There would later be much greater stability of occupancy for the other house that was moved, 1062 Richards, dating back to 1907. It’s another modest cottage that was built in 1908, and like 1080 saw some changes of occupancy in the early days. The first street reference lists the occupants simply as “foreigners”. A year later John Fraser, a telephone operator moved in, staying for a number of years. He was from Nova Scotia, as was his wife. They had arrived in Vancouver from the USA, where their four year old son had been born. They also had lodgers in 1911, J B and Edith Moore. J B was born in BC, and Edith was from Alaska.

In 1962 Linda Rupa moved in, paying $16,000 for the house. She was a clerk at Safeway’s, who had initially worked at the Army and Navy store when she first arrived in the city, earning 99 cents an hour. She discovered the house had a poker table upstairs, and 17 phones, with to private lines to the US. The house had been a speakeasy for a bootlegger – a profitable enterprise in the area, especially during the war. Once development of residential towers took off in the 1990s, site assembly started. Richards on Richards, the nightclub, sold to developer Mark Chandler, who then offered Linda $3 million for the two lots she owned, one with the house on. She turned him down, and he soon had bigger problems as he was eventually run out of town for selling several units in an earlier project to more than one prospective owner. The Aquilini family acquired Chandler’s assets here, and finally succeeded in persuading Linda to sell, for $6 million. She planned to move to New Westminster, noting when asked what she would do with the money that “I bought myself a nice tube of lipstick. I’ll get a new quilt from Sears – they’ve got them on sale”.

The timing of the site purchase was unfortunate. The condo project planned here was called the Richards. Francesco Aquilini spent five years assembling the site, in an area where buyers were paying $800 a square foot for their new, yet-to-be-built condos. The units came to market just as the market crashed. A handful of the 226 condos and townhouses sold, not enough to start construction. “We opened the sales centre the day after the October 27 crash,” says Aquilini. “It was like opening after 9/11.” The site sat for a couple of years before the units were re-marketed, at prices around 25% lower than initially anticipated. Fortunately construction costs had fallen as well, and the project (designed by Lawrence Doyle Young and Wright) sold out and was completed in 2011.
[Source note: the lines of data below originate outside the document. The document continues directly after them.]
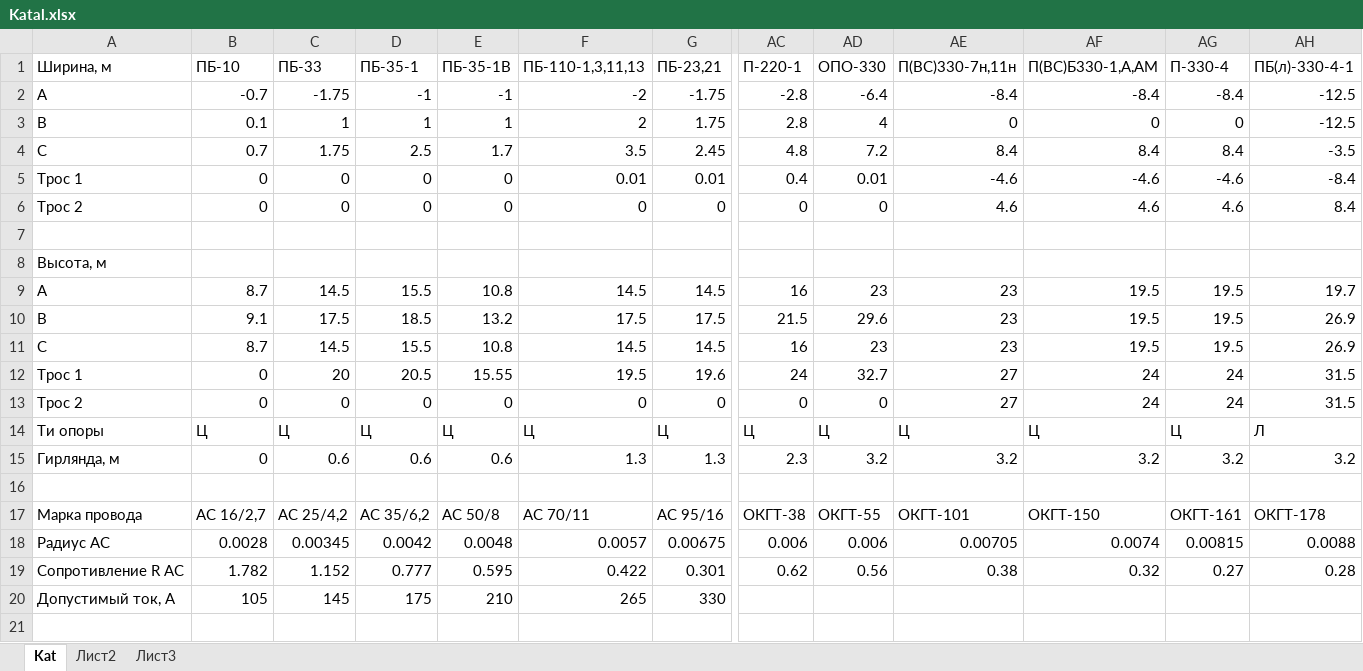
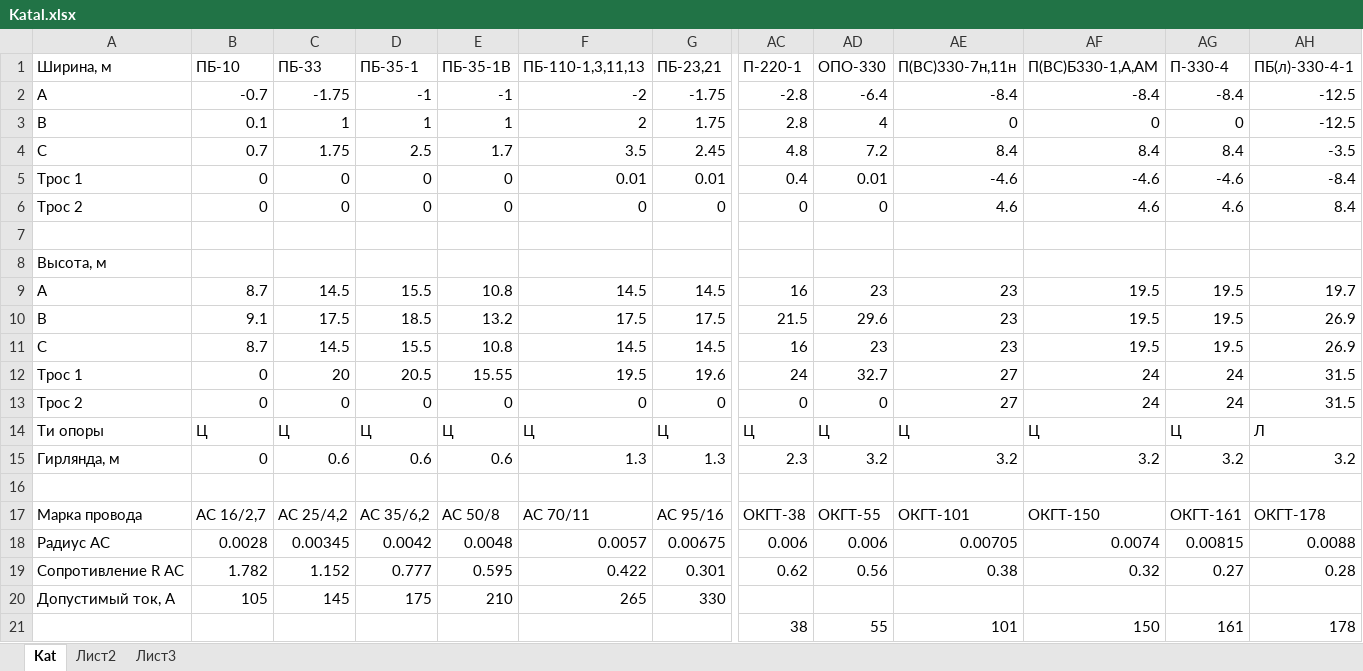
Before and after one commit to EchEdward/OKGT, an Excel workbook: Katal.xlsx, sheet Kat, drawn as a sheet; only a part is shown, gaps mark what is left out; values as stored, in another font and other column widths than the file's, no borders; rows hold the shown columns only; the diff names each change by its address in the sheet, - before the commit and + after, or states it on an @@ line.

```diff
--- a/Katal.xlsx (sheet Kat)
+++ b/Katal.xlsx (sheet Kat)
+row 21:  |  |  |  |  |  |  | 38 | 55 | 101 | 150 | 161 | 178
```
Also changed, not shown: 2 other files.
Image Source City of Vancouver Archives CVA 779-E08.26

Posted September 7, 2017 by ChangingCity in Altered, Downtown